Sometimes an exciting project or task won’t be directly offered to you and it’ll be up to you to express your interest. Even if you aren’t able to be involved on that occasion, it shows willing and may lead to you being asked to help with something similar in the future. Suad Mohamed, a product manager at BT, says: ‘Throughout my career so far, I’ve learned that if you don’t ask for opportunities, you don’t get them. If there is a project […] that you’re interested in working [on], you’ve got to make it known by networking and putting yourself out there.’
6. Get involved in the wider organisation

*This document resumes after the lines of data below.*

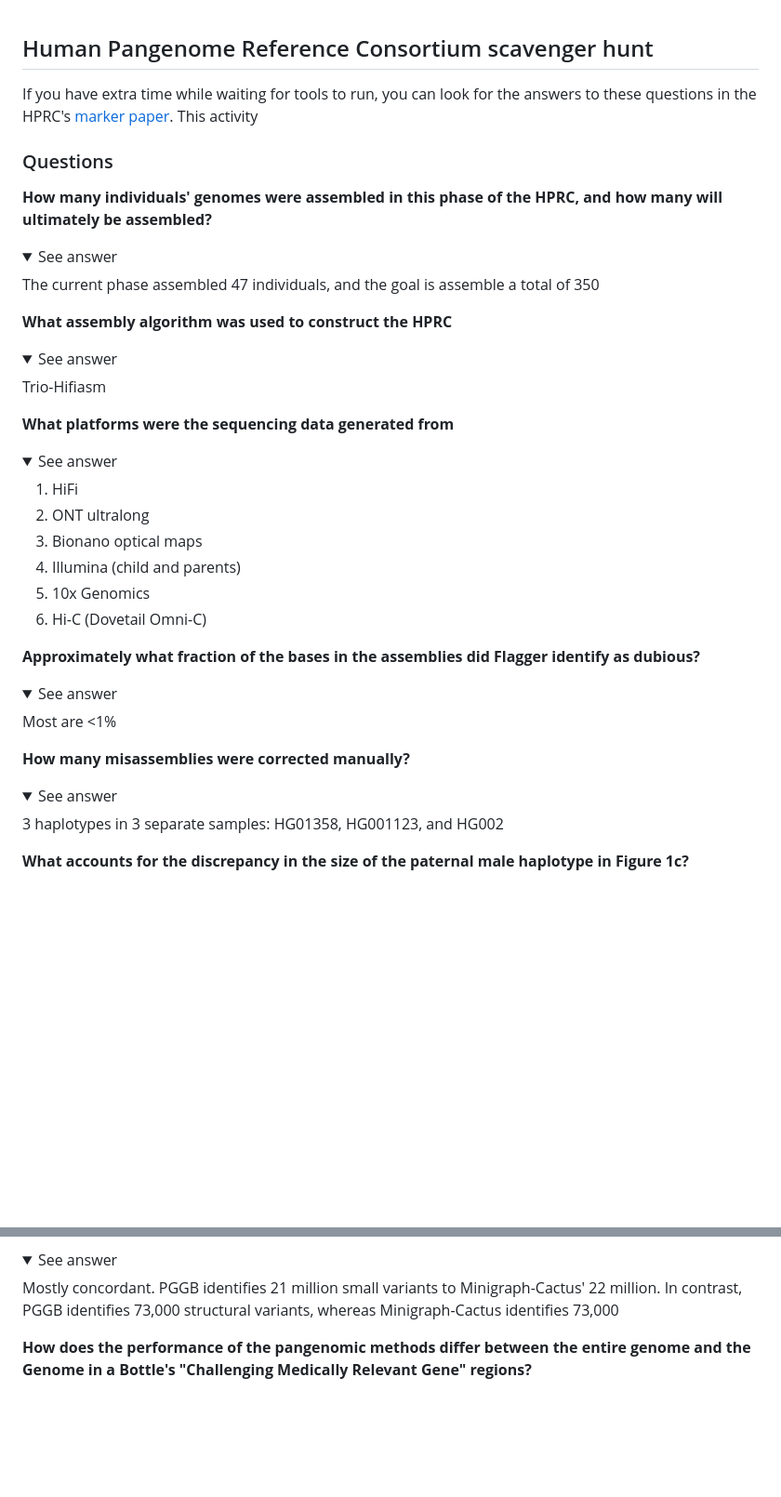
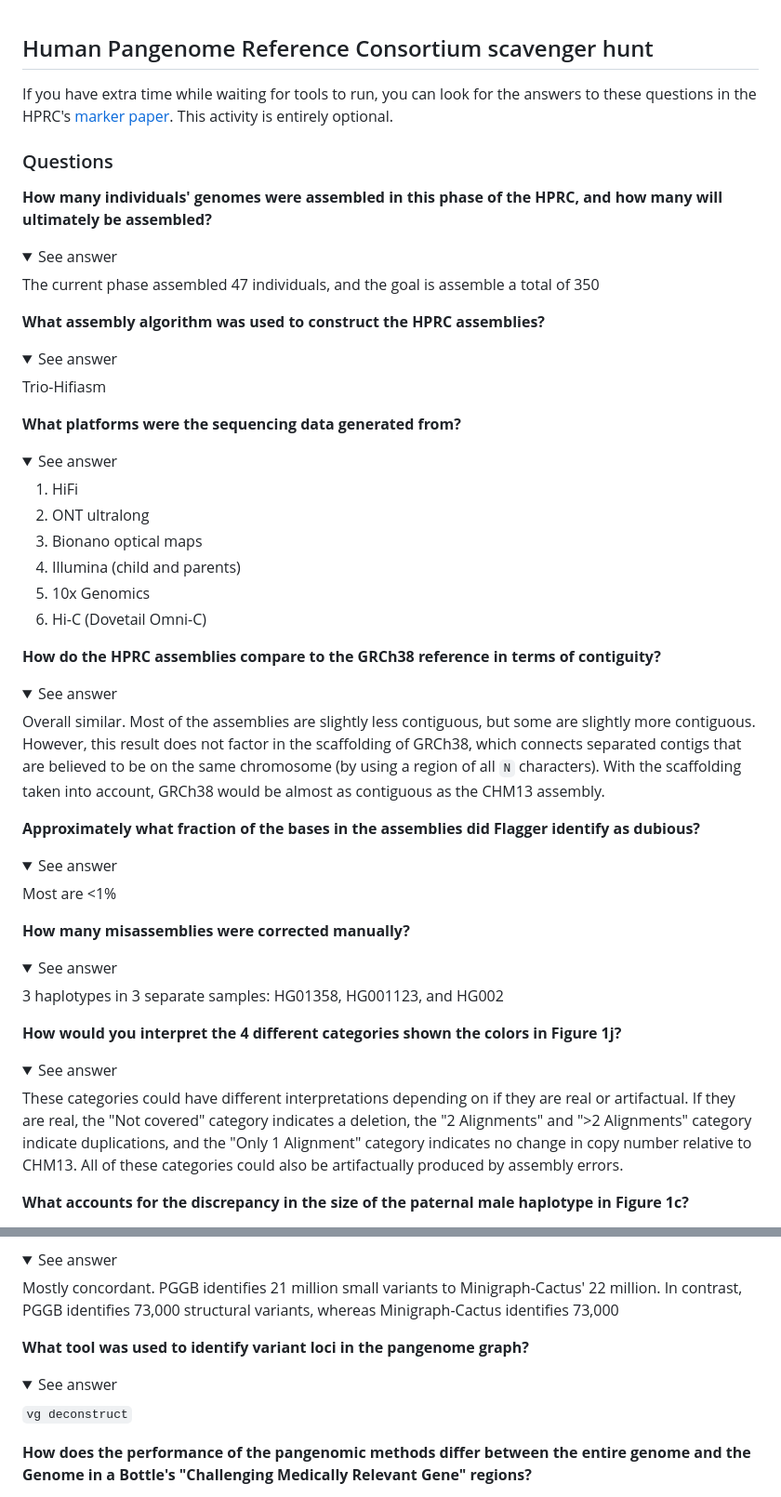
Before and after one commit to pangenome/MemPanG23, a Markdown page: lessons/Day_3a_scavenger_hunt.md, 2 parts joined by grey strips. Shown: that part at 93% size. Drawn GitHub-style; folded sections open; blank space fills up the shorter version.

Commit message:
add to scavenger hunt

```diff
--- a/lessons/Day_3a_scavenger_hunt.md
+++ b/lessons/Day_3a_scavenger_hunt.md
@@ -1,6 +1,6 @@
 ## Human Pangenome Reference Consortium scavenger hunt
 
-If you have extra time while waiting for tools to run, you can look for the answers to these questions in the HPRC's [marker paper](https://www.nature.com/articles/s41586-023-05896-x). This activity
+If you have extra time while waiting for tools to run, you can look for the answers to these questions in the HPRC's [marker paper](https://www.nature.com/articles/s41586-023-05896-x). This activity is entirely optional.
 
 ### Questions
 
@@ -12,7 +12,7 @@ The current phase assembled 47 individuals, and the goal is assemble a total of
 
 </details>
 
-**What assembly algorithm was used to construct the HPRC**
+**What assembly algorithm was used to construct the HPRC assemblies?**
 <details>
 <summary>See answer</summary>
 
@@ -20,7 +20,7 @@ Trio-Hifiasm
 
 </details>
 
-**What platforms were the sequencing data generated from**
+**What platforms were the sequencing data generated from?**
 <details>
 <summary>See answer</summary>
 
@@ -33,20 +33,37 @@ Trio-Hifiasm
 
 </details>
 
+**How do the HPRC assemblies compare to the GRCh38 reference in terms of contiguity?**
+<details>
+<summary>See answer</summary>
+
+Overall similar. Most of the assemblies are slightly less contiguous, but some are slightly more contiguous. However, this result does not factor in the scaffolding of GRCh38, which connects separated contigs that are believed to be on the same chromosome (by using a region of all `N` characters). With the scaffolding taken into account, GRCh38 would be almost as contiguous as the CHM13 assembly.
+
+</details>
+
 
 **Approximately what fraction of the bases in the assemblies did Flagger identify as dubious?**
 <details>
 <summary>See answer</summary>
 
+Most are <1%
 
-Most are <1%
 </details>
+
 
 **How many misassemblies were corrected manually?**
 <details>
 <summary>See answer</summary>
 
 3 haplotypes in 3 separate samples: HG01358, HG001123, and HG002
+
+</details>
+
+**How would you interpret the 4 different categories shown the colors in Figure 1j?**
+<details>
+<summary>See answer</summary>
+
+These categories could have different interpretations depending on if they are real or artifactual. If they are real, the "Not covered" category indicates a deletion, the "2 Alignments" and ">2 Alignments" category indicate duplications, and the "Only 1 Alignment" category indicates no change in copy number relative to CHM13. All of these categories could also be artifactually produced by assembly errors.
 
 </details>
 
@@ -72,6 +89,14 @@ Paternal male chromosomes have a Y chromosome instead of an X, and the human Y c
 <summary>See answer</summary>
 
 Mostly concordant. PGGB identifies 21 million small variants to Minigraph-Cactus' 22 million. In contrast, PGGB identifies 73,000 structural variants, whereas Minigraph-Cactus identifies 73,000
+
+</details>
+
+**What tool was used to identify variant loci in the pangenome graph?**
+<details>
+<summary>See answer</summary>
+
+`vg deconstruct`
 
 </details>
 
```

Taking opportunities isn’t limited to your job role; it can also be a good way of getting to know people in different areas of the organisation, such as through diversity networks and social activities. Zoe Duvall, a management consultant at Mott MacDonald, was an early careers champion for its social responsibility global practice: a network to share knowledge and good practice across the business. She explains: ‘Building a network is something that can be quite daunting, but I found it happened naturally for me by being interested in what other people do across the business and saying “yes” to things outside of my comfort zone. You learn so much by just giving something a go.’
‘My advice to all new starters is to take the opportunities given to you,’ says Alex, a software engineer at GCHQ. ‘That could be helping out with a new project or with running a diversity event. It’s a good way to make friends and professional contacts. I’ve ended up doing a lot of stuff that I never would have anticipated and most of that has come – at least partly – from having a network of people I can draw on.’
7. Find your passion… and a mentor
Having something in common is always a great conversation starter and this is just as true in your professional life as in your social life. Matt Bingham, a mechanical design engineer at Rolls-Royce who has completed the nucleargraduates scheme, suggests: ‘My big networking tip is to do some wider reading about the industry and to find a topic that you’re passionate about – this has really helped me to connect with more senior people in the industry as a graduate.’
Once you have formed connections based on these shared interests with others across your company and industry, they can become an invaluable source of support and guidance for you in your future career. Davut at Sky explains: ‘On top of my buddy, my graduate programme manager and my rotation managers, I have so many informal mentors. For example, I met a senior colleague through one of my rotation managers and, through regular catch-ups over coffee, he has given me a complete technical overview of the company.’